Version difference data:
[Start of section]

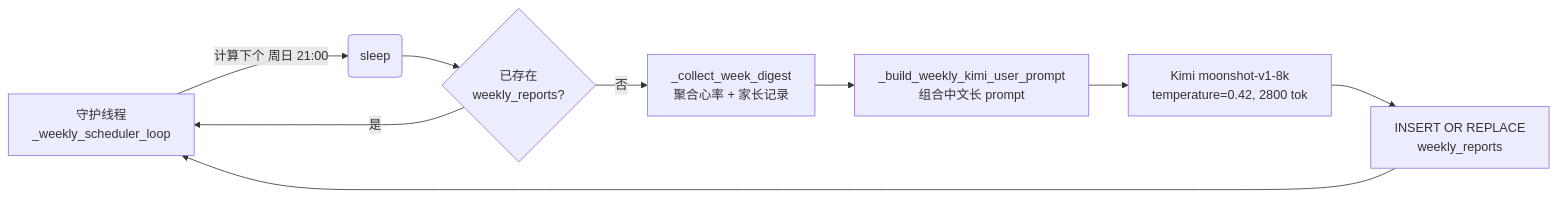
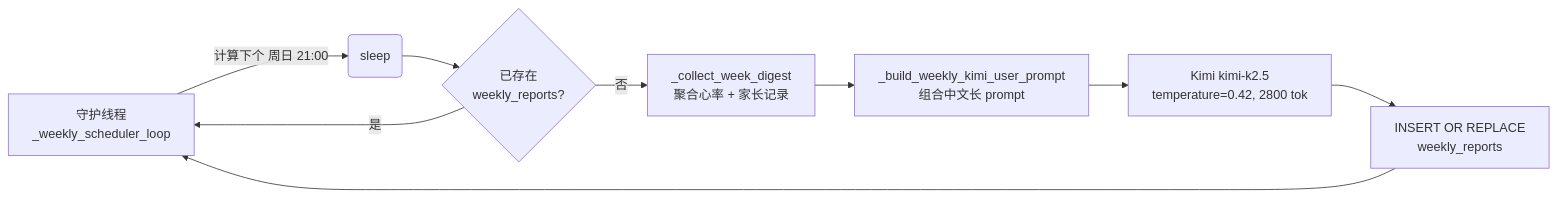
One commit to ch308/ADHD_Monitor changed the sixth of 14 diagrams in README.md. Above: the diagram before and after it, drawn with Mermaid. The commit also changed other lines of this file and 3 other files, not shown here.

````diff
--- a/README.md
+++ b/README.md
@@ -232,11 +232,11 @@
 ```mermaid
 flowchart LR
     A[守护线程<br/>_weekly_scheduler_loop] -->|计算下个 周日 21:00| B(sleep)
     B --> C{已存在<br/>weekly_reports?}
     C -->|是| A
     C -->|否| D[_collect_week_digest<br/>聚合心率 + 家长记录]
     D --> E[_build_weekly_kimi_user_prompt<br/>组合中文长 prompt]
-    E --> F[Kimi moonshot-v1-8k<br/>temperature=0.42, 2800 tok]
+    E --> F[Kimi kimi-k2.5<br/>temperature=0.42, 2800 tok]
     F --> G[INSERT OR REPLACE<br/>weekly_reports]
     G --> A
 ```
````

[End of section]

Work to complete: Within the data above, the span starting at the line containing "flowchart LR" and ending at the line containing "kimi-k2.5<br/>temperature=0.42, 2800 tok]" is to be retyped exactly, with no other lines.

Completed task:
 flowchart LR
     A[守护线程<br/>_weekly_scheduler_loop] -->|计算下个 周日 21:00| B(sleep)
     B --> C{已存在<br/>weekly_reports?}
     C -->|是| A
     C -->|否| D[_collect_week_digest<br/>聚合心率 + 家长记录]
     D --> E[_build_weekly_kimi_user_prompt<br/>组合中文长 prompt]
-    E --> F[Kimi moonshot-v1-8k<br/>temperature=0.42, 2800 tok]
+    E --> F[Kimi kimi-k2.5<br/>temperature=0.42, 2800 tok]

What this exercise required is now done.